Mark Lee Urban (born 26 January 1961) is a British journalist, historian, and broadcaster, and is currently the Diplomatic Editor and occasional presenter for BBC Two's Newsnight.
Education and early career
Urban's father came from Poland, but the son was born in England. Educated at the independent day schools Rokeby School and King's College School in Wimbledon, South London, he continued his education at the London School of Economics.
After graduation, he served in the British Army, for nine months as a regular officer in the Royal Tank Regiment on a Short Service Limited Commission and for four years in the Territorial Army.
Urban joined the BBC in 1983 as an assistant producer, working on several BBC news programmes. From 1986 to 1990 he was the defence correspondent of The Independent, before rejoining the BBC as a general reporter on Newsnight. From 1993 to 1994 he was Middle East correspondent for BBC News, before becoming Newsnight's diplomatic editor, a role he has held since 1995. He has at times been an embedded reporter, first with British and then U.S. troops.
In his years on Newsnight, he has reported on many of the most compelling foreign news stories in the past two decades: the Gulf War; the attempted coup d'état of 1991 in Moscow; 1993 events in Moscow; Bosnian War; Middle East peace process; the War in Kosovo; and the recent US military campaigns in War in Afghanistan and War in Iraq.
In 2009 Urban received a Peace Through Media Award from the International Council for Press and Broadcasting.
After the 2018 Amesbury poisonings Urban reported that he was working with Sergei Skripal up to a year before the poisoning of Sergei and Yulia Skripal in Salisbury.

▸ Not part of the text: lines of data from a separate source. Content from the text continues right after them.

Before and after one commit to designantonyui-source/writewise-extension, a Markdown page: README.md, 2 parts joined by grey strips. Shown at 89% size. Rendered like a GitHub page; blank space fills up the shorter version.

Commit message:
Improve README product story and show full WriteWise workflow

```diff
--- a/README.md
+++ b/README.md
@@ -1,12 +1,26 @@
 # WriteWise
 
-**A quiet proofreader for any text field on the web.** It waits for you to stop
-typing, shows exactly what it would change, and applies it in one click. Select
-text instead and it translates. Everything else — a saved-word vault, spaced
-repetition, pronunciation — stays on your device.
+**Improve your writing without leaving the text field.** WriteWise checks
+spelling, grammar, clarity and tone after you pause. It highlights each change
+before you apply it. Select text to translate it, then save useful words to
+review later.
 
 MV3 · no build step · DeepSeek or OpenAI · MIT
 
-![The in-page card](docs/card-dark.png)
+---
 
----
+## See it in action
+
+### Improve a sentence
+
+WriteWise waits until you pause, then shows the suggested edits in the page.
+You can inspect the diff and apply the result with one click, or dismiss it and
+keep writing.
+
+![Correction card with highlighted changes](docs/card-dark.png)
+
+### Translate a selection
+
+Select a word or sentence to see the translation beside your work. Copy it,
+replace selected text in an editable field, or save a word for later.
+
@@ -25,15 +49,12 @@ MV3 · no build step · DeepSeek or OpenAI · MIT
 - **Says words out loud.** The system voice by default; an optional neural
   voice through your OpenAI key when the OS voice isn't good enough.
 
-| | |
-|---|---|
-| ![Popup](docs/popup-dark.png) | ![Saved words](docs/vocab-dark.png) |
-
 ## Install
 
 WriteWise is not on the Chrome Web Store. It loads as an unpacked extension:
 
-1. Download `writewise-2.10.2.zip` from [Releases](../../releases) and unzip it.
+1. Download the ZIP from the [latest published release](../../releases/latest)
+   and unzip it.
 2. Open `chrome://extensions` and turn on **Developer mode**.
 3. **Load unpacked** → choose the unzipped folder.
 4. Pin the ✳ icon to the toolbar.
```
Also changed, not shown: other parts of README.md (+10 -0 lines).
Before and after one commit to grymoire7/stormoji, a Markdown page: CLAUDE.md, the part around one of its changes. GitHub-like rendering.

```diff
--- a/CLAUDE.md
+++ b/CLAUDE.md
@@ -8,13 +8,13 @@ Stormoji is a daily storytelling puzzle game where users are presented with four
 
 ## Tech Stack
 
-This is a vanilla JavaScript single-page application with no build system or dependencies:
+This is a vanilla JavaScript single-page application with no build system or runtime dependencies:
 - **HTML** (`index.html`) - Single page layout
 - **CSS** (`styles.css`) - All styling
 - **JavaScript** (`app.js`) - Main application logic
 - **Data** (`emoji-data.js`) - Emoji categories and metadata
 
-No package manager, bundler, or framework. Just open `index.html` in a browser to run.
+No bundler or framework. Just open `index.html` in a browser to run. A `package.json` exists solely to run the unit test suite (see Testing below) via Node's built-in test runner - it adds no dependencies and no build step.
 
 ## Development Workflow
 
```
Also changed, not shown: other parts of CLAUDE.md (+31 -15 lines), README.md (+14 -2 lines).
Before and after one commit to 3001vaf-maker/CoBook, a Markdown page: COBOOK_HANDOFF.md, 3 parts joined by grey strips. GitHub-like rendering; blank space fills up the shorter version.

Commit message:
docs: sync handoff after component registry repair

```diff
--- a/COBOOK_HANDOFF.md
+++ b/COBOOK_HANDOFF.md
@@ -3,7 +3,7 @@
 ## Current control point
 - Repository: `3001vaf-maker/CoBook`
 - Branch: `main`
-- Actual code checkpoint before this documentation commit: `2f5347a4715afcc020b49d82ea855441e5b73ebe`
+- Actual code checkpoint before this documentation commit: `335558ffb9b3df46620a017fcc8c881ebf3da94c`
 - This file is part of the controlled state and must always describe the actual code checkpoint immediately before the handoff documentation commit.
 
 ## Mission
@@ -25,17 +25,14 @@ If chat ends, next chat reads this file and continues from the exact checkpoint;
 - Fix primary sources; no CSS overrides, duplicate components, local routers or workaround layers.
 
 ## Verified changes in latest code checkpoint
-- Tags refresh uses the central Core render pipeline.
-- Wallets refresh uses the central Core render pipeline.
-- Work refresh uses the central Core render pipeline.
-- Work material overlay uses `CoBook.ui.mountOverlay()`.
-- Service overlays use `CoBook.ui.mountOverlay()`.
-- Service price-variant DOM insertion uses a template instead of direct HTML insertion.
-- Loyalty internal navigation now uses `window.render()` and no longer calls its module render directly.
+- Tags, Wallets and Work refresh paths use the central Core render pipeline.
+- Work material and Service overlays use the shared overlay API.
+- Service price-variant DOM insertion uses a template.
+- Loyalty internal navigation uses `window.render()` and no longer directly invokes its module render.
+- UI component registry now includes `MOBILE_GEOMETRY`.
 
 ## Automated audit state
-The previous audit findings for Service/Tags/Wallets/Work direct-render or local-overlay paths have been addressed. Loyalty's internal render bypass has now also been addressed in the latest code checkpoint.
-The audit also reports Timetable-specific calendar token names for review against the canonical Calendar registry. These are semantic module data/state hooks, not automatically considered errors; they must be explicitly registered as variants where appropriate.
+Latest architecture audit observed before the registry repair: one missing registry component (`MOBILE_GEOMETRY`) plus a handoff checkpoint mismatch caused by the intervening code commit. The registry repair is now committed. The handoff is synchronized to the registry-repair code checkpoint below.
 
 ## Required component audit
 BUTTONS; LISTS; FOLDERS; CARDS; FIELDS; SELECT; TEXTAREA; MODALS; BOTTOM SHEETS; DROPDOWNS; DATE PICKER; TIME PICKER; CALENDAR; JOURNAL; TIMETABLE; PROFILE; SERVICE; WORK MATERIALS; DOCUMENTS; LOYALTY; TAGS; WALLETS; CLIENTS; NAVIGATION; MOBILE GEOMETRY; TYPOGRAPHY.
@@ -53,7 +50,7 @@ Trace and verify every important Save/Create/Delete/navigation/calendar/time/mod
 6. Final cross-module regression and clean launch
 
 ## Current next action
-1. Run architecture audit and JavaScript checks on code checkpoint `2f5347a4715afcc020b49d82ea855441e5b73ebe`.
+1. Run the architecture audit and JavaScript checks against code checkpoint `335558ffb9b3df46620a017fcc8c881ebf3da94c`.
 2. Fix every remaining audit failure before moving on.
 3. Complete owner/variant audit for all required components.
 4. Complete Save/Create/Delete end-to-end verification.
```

In 1992, Urban published Big Boys' Rules: The SAS and the secret struggle against the IRA on killings by British Army and Royal Ulster Constabulary undercover units in Northern Ireland between 1976 and 1987. The book, which was subject to censorship by the D-Notice Committee, was described by John Stalker as "deep and meticulous delving into a secret war".
In 2001, he published his first book on the Napoleonic Wars, The Man Who Broke Napoleon's Codes: The Story of George Scovell, which weaves together first-hand accounts of the war and narrative. His second narrative history, Rifles: Six Years with Wellington's Legendary Sharpshooters, published in 2003, continues the story of the Iberian campaign, through the history of the 95th Rifles. His study of the Royal Welch Fusiliers followed the same pattern as his earlier successes, combining first-hand accounts with an overarching narrative.
In 2010, he published Task Force Black: The Explosive True Story of the SAS and the Secret War in Iraq, described as a "ground-breaking investigation" and which required months of negotiations with the Ministry of Defence who had tried to prevent publication.
- ^ Date information sourced from Library of Congress Authorities data, via corresponding WorldCat Identities linked authority file (LAF).
- ^ Urban, Mark (2018). The Skripal Files. Macmillan. p. 209.
- ^ BBC News 2. Mark Urban bio. BBC Two. Accessed 13 February 2010.
- ^ Mark Urban Archived 27 September 2011 at the Wayback Machine, Debrett's People of Today
- ^ a b Mark Urban on Newsnight's coverage of peace and war, 2 February 2005.
- ^ Mark Urban: Salisbury poisoning: Skripals 'were under Russian surveillance, BBC, 4 July 2018
- ^ a b Stalker, John (31 May 1992). "No surrender". The Sunday Times. p. 7 [Books].
- ^ Grey, Stephen (28 February 2010). "In the line of fire; Taking the fight to the enemy; A ground-breaking, often chilling account draws on unprecedented access at the highest level to investigate the SAS's operations in Iraq". The Sunday Times. Retrieved 23 January 2021 – via Stephen Grey.
- ^ Evans, Michael; Coghlan, Tom (8 February 2010). "Special Forces chief battles to stop book revealing details of operations in Iraq". The Times. Retrieved 23 January 2021.